● Assignment: In the material below, how many lines contain the string "other"? Reply with the number only.
Content starts
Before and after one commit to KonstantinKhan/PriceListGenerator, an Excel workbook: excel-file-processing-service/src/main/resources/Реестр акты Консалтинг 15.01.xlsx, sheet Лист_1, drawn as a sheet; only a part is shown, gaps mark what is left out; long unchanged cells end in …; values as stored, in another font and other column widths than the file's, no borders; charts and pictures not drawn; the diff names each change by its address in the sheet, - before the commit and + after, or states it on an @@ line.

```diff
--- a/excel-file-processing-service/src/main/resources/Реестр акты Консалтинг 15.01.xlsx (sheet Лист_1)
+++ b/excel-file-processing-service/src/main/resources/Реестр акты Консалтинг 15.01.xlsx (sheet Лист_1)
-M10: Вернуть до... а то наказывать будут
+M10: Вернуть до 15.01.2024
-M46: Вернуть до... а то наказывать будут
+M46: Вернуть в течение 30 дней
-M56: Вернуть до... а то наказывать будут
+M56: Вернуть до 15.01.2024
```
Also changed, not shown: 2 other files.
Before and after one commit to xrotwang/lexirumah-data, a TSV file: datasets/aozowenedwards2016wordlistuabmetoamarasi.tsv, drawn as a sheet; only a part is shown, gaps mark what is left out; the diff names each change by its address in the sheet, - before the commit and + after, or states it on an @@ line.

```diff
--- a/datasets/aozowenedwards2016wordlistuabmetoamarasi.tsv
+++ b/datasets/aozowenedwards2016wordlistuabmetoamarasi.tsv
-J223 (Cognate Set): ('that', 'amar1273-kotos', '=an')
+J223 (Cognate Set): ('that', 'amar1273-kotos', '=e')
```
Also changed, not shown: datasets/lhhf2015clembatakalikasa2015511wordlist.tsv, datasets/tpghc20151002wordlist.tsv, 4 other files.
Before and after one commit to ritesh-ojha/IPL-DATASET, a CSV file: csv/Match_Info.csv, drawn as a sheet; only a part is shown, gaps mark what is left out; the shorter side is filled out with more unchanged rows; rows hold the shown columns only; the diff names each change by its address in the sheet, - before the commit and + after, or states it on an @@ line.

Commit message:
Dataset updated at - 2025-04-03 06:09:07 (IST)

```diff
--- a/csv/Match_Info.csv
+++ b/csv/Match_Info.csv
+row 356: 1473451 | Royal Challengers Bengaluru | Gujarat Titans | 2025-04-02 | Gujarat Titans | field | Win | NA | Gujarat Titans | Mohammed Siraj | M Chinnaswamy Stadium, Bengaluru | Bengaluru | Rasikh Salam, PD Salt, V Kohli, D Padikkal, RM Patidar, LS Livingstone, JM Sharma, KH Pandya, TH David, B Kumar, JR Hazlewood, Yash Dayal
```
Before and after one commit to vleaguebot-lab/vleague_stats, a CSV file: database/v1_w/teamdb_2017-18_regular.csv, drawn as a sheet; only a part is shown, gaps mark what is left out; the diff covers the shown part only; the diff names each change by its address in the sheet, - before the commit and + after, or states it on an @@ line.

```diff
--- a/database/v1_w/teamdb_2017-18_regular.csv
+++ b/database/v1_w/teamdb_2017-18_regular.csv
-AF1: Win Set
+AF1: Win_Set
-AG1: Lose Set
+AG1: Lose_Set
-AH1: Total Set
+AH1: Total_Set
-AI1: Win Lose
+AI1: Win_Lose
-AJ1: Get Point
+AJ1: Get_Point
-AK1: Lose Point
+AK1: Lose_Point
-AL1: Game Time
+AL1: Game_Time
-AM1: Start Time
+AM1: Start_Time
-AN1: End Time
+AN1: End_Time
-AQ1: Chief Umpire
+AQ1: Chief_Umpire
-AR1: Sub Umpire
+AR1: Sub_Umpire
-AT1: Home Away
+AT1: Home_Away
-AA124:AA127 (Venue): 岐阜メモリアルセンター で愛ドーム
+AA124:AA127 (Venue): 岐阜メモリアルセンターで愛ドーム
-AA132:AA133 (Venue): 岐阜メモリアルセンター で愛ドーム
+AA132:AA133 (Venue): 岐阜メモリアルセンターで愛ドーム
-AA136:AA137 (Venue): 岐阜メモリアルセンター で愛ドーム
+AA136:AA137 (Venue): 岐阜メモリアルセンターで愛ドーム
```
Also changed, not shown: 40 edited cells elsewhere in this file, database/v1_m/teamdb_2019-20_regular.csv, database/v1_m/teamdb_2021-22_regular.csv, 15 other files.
Content ends
● Output for this task: 4